Weekends in fall are reserved for many things earthy and sweet. This one brought proper clothes shopping for Lucas (we’ve started to call him Luke) and Abigail. While I was away, Phil had emailed me photos of them. And I replied, not with "how cute" or "adorable," but "creepy, they need new clothes. He looks like an accountant, and she looks like a ragamuffin." So, off we went, shopping list in hand. Cable knit sweaters (ooh, or those Irish knotted ones), brown thick corduroys, tweed dresses with leggings, footsie pajamas and faux fur boots. Speaking of boots, we ventured to Nordstrom on our way to Janie & Jack (my all time fave) to stop at the shoe department for Phil. Nordstrom, aside from offering free alterations and piano music, has a half-decent shoe department. It’s no Neiman Marcus Last Call, but it will do. Shhhhh, don’t tell. Identifying a Lacoste sneaker with a velcro strap, Phil said, "Look, Izod," then asked the salesman if they had it in his size. We sat and waited, and my period cramps were appreciative.
"I need socks" Phil explained as he walked toward the stock room following after the associate. Little did I know just how much. If it had been a scene in a movie, you might see me wince. Had it been "You’re a Stinky Cheese Man, Charlie Brown," there would’ve been a brown cloud of dust rise to bitch-slap me across the face. But this was real life, and that, right there, the indescribably rancid smell that bordered on vinegar and smelt roe, simply had me draw in a deep breath from over my shoulder. Then I held it, as if I were in a car, passing a cemetery, believing if I held my breath until we were a safe distance away, I’d have good luck. Phil began to laugh, that laugh you can’t help. That moment where you’ve smelled up a room and not only do you know, but you know the people around you know it. He laughed until he couldn’t breathe. Add some serious insult to injury, this was no ordinary salesman. He was old school, sitting on his leather measuring of a stool, pulling stuffed knots of paper from the shoes, wiggling the tongue. He was right there, that close, to the enemy.
Already in the process, Phil swiftly pulled on the "communal socks," wrong on so many levels, and attempted to push his way into the shoes, hoping the quicker he was, the closer he’d be to containing his offense of a foot. Phil looked at me, giggling like a school girl. I bowed my head, shaking it as if my child had just smeared a dookie across the teacher’s desk. The associate asked if it felt right.

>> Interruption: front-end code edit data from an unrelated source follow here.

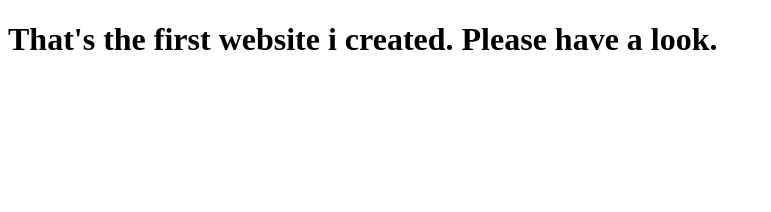
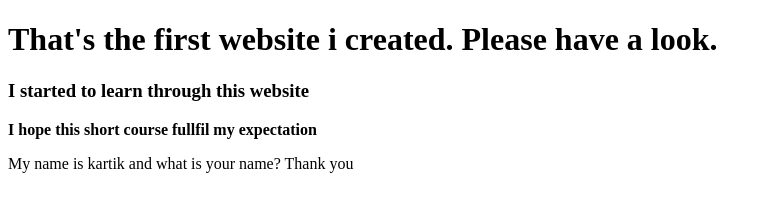
Before and after one commit to kadiyankartik/portfolio, a plain HTML site: page index.html in a window 1280 px wide. Shown: the whole page, without its empty margins (0-771 px from the left). Drawn offline with Linux system fonts and the light colour scheme.

Commit message:
no message

```diff
--- a/index.html
+++ b/index.html
@@ -4,6 +4,9 @@
 	<title>First website i created.</title>
 </head>
 <body> <h1> That's the first website i created. Please have a look.</h1>
+	<h3>I started to learn through this website</h3>
+	<strong>I hope this short course fullfil my expectation</strong>
+	<p>My name is kartik and what is your name? Thank you</p>
 
 </body>
 </html>
```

The shoes didn’t fit but the moment did. This is what makes life memorable. Now go bust a pit on someone you love.